━━ Supplied data
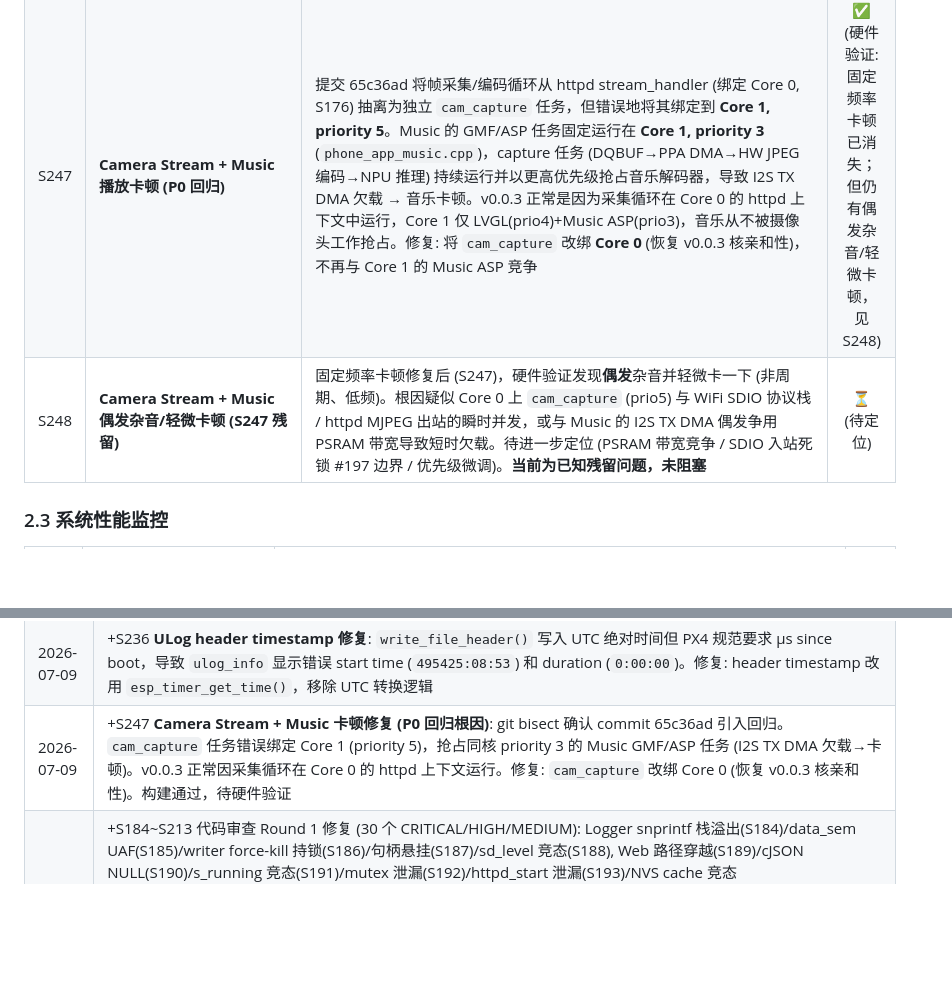
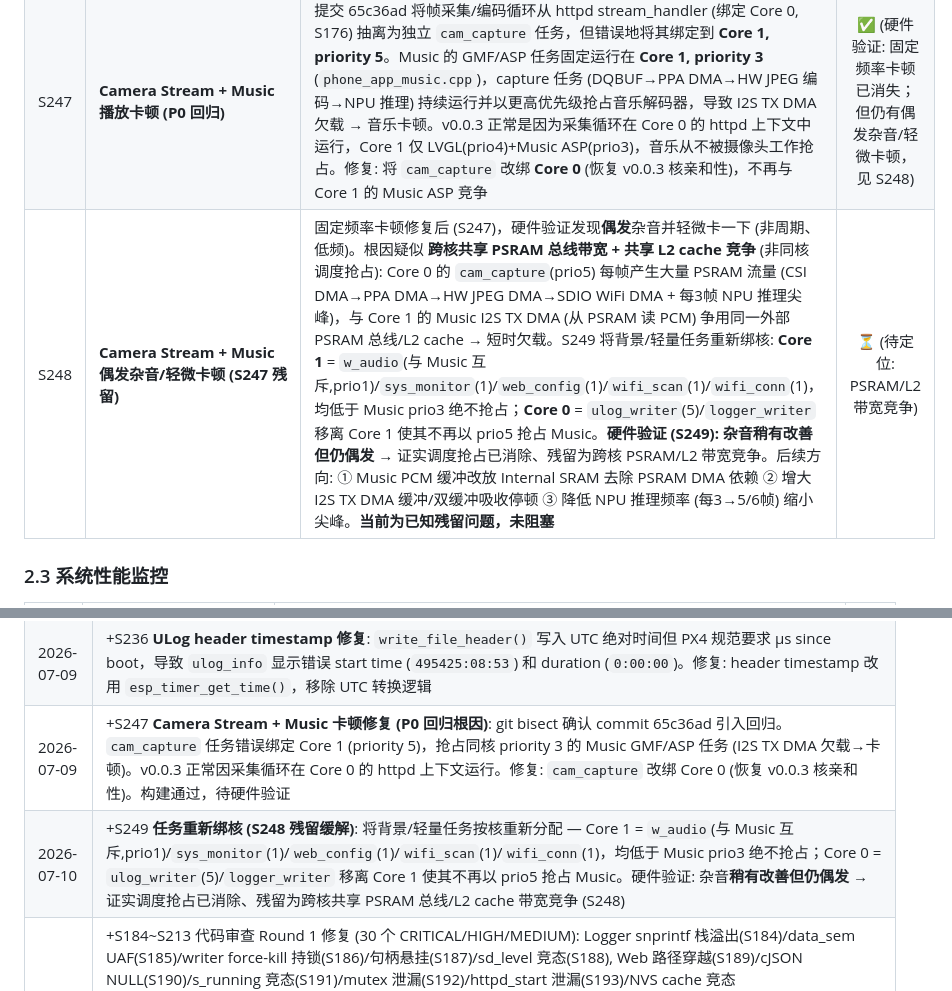
Before and after one commit to huanglilong/esp32p4_monitor, a Markdown page: PROJECT_REQUIREMENTS.md, 2 parts joined by grey strips. Rendered like a GitHub page; blank space fills up the shorter version.

Commit message:
docs: update S248/S249 with verified core-pinning results and residual root cause

```diff
--- a/PROJECT_REQUIREMENTS.md
+++ b/PROJECT_REQUIREMENTS.md
@@ -301,7 +301,7 @@
 | S245 | **CameraStream PSRAM 缓冲区 free/alloc 不匹配** | 析构函数用 `free()` 释放 `_shared_jpeg_buf` (由 `heap_caps_realloc(..., MALLOC_CAP_SPIRAM)` 分配)，API 不匹配。修复: 改用 `heap_caps_free()` 匹配分配 API，避免分配器实现变更风险 | ✅ |
 | S246 | **max_uri_handlers 不足 (ESP-Claw IM)** | 添加 WeChat (8 handlers) + LLM (3) + TG (2) 后实际需 40 个 handler slot，但 `max_uri_handlers` 仅设 29/30，导致 10+ 个 handler 注册失败 (`no slots left`)。修复: 29→42 / 30→42，覆盖 5 core + 6 audio + 4 file mgr + 5 CORS + 5 ULog + 2 system + 8 WeChat + 3 LLM + 2 TG + 2 spare | ✅ |
 | S247 | **Camera Stream + Music 播放卡顿 (P0 回归)** | 提交 65c36ad 将帧采集/编码循环从 httpd stream_handler (绑定 Core 0, S176) 抽离为独立 `cam_capture` 任务，但错误地将其绑定到 **Core 1, priority 5**。Music 的 GMF/ASP 任务固定运行在 **Core 1, priority 3** (`phone_app_music.cpp`)，capture 任务 (DQBUF→PPA DMA→HW JPEG 编码→NPU 推理) 持续运行并以更高优先级抢占音乐解码器，导致 I2S TX DMA 欠载 → 音乐卡顿。v0.0.3 正常是因为采集循环在 Core 0 的 httpd 上下文中运行，Core 1 仅 LVGL(prio4)+Music ASP(prio3)，音乐从不被摄像头工作抢占。修复: 将 `cam_capture` 改绑 **Core 0** (恢复 v0.0.3 核亲和性)，不再与 Core 1 的 Music ASP 竞争 | ✅ (硬件验证: 固定频率卡顿已消失；但仍有偶发杂音/轻微卡顿，见 S248) |
-| S248 | **Camera Stream + Music 偶发杂音/轻微卡顿 (S247 残留)** | 固定频率卡顿修复后 (S247)，硬件验证发现**偶发**杂音并轻微卡一下 (非周期、低频)。根因疑似 Core 0 上 `cam_capture` (prio5) 与 WiFi SDIO 协议栈 / httpd MJPEG 出站的瞬时并发，或与 Music 的 I2S TX DMA 偶发争用 PSRAM 带宽导致短时欠载。待进一步定位 (PSRAM 带宽竞争 / SDIO 入站死锁 #197 边界 / 优先级微调)。**当前为已知残留问题，未阻塞** | ⏳ (待定位) |
+| S248 | **Camera Stream + Music 偶发杂音/轻微卡顿 (S247 残留)** | 固定频率卡顿修复后 (S247)，硬件验证发现**偶发**杂音并轻微卡一下 (非周期、低频)。根因疑似 **跨核共享 PSRAM 总线带宽 + 共享 L2 cache 竞争** (非同核调度抢占): Core 0 的 `cam_capture`(prio5) 每帧产生大量 PSRAM 流量 (CSI DMA→PPA DMA→HW JPEG DMA→SDIO WiFi DMA + 每3帧 NPU 推理尖峰)，与 Core 1 的 Music I2S TX DMA (从 PSRAM 读 PCM) 争用同一外部 PSRAM 总线/L2 cache → 短时欠载。S249 将背景/轻量任务重新绑核: **Core 1** = `w_audio`(与 Music 互斥,prio1)/`sys_monitor`(1)/`web_config`(1)/`wifi_scan`(1)/`wifi_conn`(1)，均低于 Music prio3 绝不抢占；**Core 0** = `ulog_writer`(5)/`logger_writer` 移离 Core 1 使其不再以 prio5 抢占 Music。**硬件验证 (S249): 杂音稍有改善但仍偶发** → 证实调度抢占已消除、残留为跨核 PSRAM/L2 带宽竞争。后续方向: ① Music PCM 缓冲改放 Internal SRAM 去除 PSRAM DMA 依赖 ② 增大 I2S TX DMA 缓冲/双缓冲吸收停顿 ③ 降低 NPU 推理频率 (每3→5/6帧) 缩小尖峰。**当前为已知残留问题，未阻塞** | ⏳ (待定位: PSRAM/L2 带宽竞争) |
 
 ### 2.3 系统性能监控
 
@@ -455,6 +455,7 @@
 | 2026-07-09 | +S235~S240 代码审查 Round 3 修复 (6 个 HIGH/MEDIUM): LLM API key 明文暴露(S235), IM/LLM handler Content-Length 无验证(S236), CameraStream _detector atomic UAF(S237), WeChat/LLM handler cJSON NULL + token 暴露(S238), PhoneAppCamera _v4l2_buf_count 未截断(S239), PhoneAppAudio _stop_recording UAF(S240) |
 | 2026-07-09 | +S236 **ULog header timestamp 修复**: `write_file_header()` 写入 UTC 绝对时间但 PX4 规范要求 µs since boot，导致 `ulog_info` 显示错误 start time (`495425:08:53`) 和 duration (`0:00:00`)。修复: header timestamp 改用 `esp_timer_get_time()`，移除 UTC 转换逻辑 |
 | 2026-07-09 | +S247 **Camera Stream + Music 卡顿修复 (P0 回归根因)**: git bisect 确认 commit 65c36ad 引入回归。`cam_capture` 任务错误绑定 Core 1 (priority 5)，抢占同核 priority 3 的 Music GMF/ASP 任务 (I2S TX DMA 欠载→卡顿)。v0.0.3 正常因采集循环在 Core 0 的 httpd 上下文运行。修复: `cam_capture` 改绑 Core 0 (恢复 v0.0.3 核亲和性)。构建通过，待硬件验证 |
+| 2026-07-10 | +S249 **任务重新绑核 (S248 残留缓解)**: 将背景/轻量任务按核重新分配 — Core 1 = `w_audio`(与 Music 互斥,prio1)/`sys_monitor`(1)/`web_config`(1)/`wifi_scan`(1)/`wifi_conn`(1)，均低于 Music prio3 绝不抢占；Core 0 = `ulog_writer`(5)/`logger_writer` 移离 Core 1 使其不再以 prio5 抢占 Music。硬件验证: 杂音**稍有改善但仍偶发** → 证实调度抢占已消除、残留为跨核共享 PSRAM 总线/L2 cache 带宽竞争 (S248) |
 | 2026-07-08 | +S184~S213 代码审查 Round 1 修复 (30 个 CRITICAL/HIGH/MEDIUM): Logger snprintf 栈溢出(S184)/data_sem UAF(S185)/writer force-kill 持锁(S186)/句柄悬挂(S187)/sd_level 竞态(S188), Web 路径穿越(S189)/cJSON NULL(S190)/s_running 竞态(S191)/mutex 泄漏(S192)/httpd_start 泄漏(S193)/NVS cache 竞态(S194)/free→cJSON_free(S195), CameraStream V4L2 buf 越界(S196)/model-load force-kill(S197)/dummy_buf NULL(S198)/snprintf 截断(S199)/bytesused 越界(S200)/encoder dims 零值(S201), PhoneAppCamera pipeline 泄漏(S202)/buf.index 越界(S203), PhoneAppSettings 事件组泄漏(S204)/WiFi OFF/ON abort(S205)/connect task UAF(S206)/_wifi_ip 未填充(S207), PhoneAppCameraStream 析构 handler UAF(S208), AudioDriver init rollback mutex UAF(S209), SystemMonitor force-kill 持锁(S210), SDCardDriver _has_lcd 竞态(S211), main.cpp assert no-op(S212)/esp_read_mac 未检查(S213) |
 | 2026-07-08 | +S177~S180 HTTP 服务器不可达修复(S177: LWIP_MAX_SOCKETS 22→28 + TCP keep-alive + WiFi 断连 httpd 重启), SystemMonitor 内存告警 80%→85%(S178), Flutter ULog 视频查看器(S179: ulog_parser.dart + ulog_viewer_screen.dart), Flutter filesDownload 可靠性(S180: chunked 检测修正 + O(n²)消除) |
 | 2026-07-08 | R17 更新: Camera Stream 和 Audio 不再互斥 (硬件独立: MIPI CSI vs I2S)，所有 `__cam_running()` 检查已移除 |
```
━━━━
Only lines that include "WeChat" belong in the answer; copy all of them from the listing.

 | S246 | **max_uri_handlers 不足 (ESP-Claw IM)** | 添加 WeChat (8 handlers) + LLM (3) + TG (2) 后实际需 40 个 handler slot，但 `max_uri_handlers` 仅设 29/30，导致 10+ 个 handler 注册失败 (`no slots left`)。修复: 29→42 / 30→42，覆盖 5 core + 6 audio + 4 file mgr + 5 CORS + 5 ULog + 2 system + 8 WeChat + 3 LLM + 2 TG + 2 spare | ✅ |
 | 2026-07-09 | +S235~S240 代码审查 Round 3 修复 (6 个 HIGH/MEDIUM): LLM API key 明文暴露(S235), IM/LLM handler Content-Length 无验证(S236), CameraStream _detector atomic UAF(S237), WeChat/LLM handler cJSON NULL + token 暴露(S238), PhoneAppCamera _v4l2_buf_count 未截断(S239), PhoneAppAudio _stop_recording UAF(S240) |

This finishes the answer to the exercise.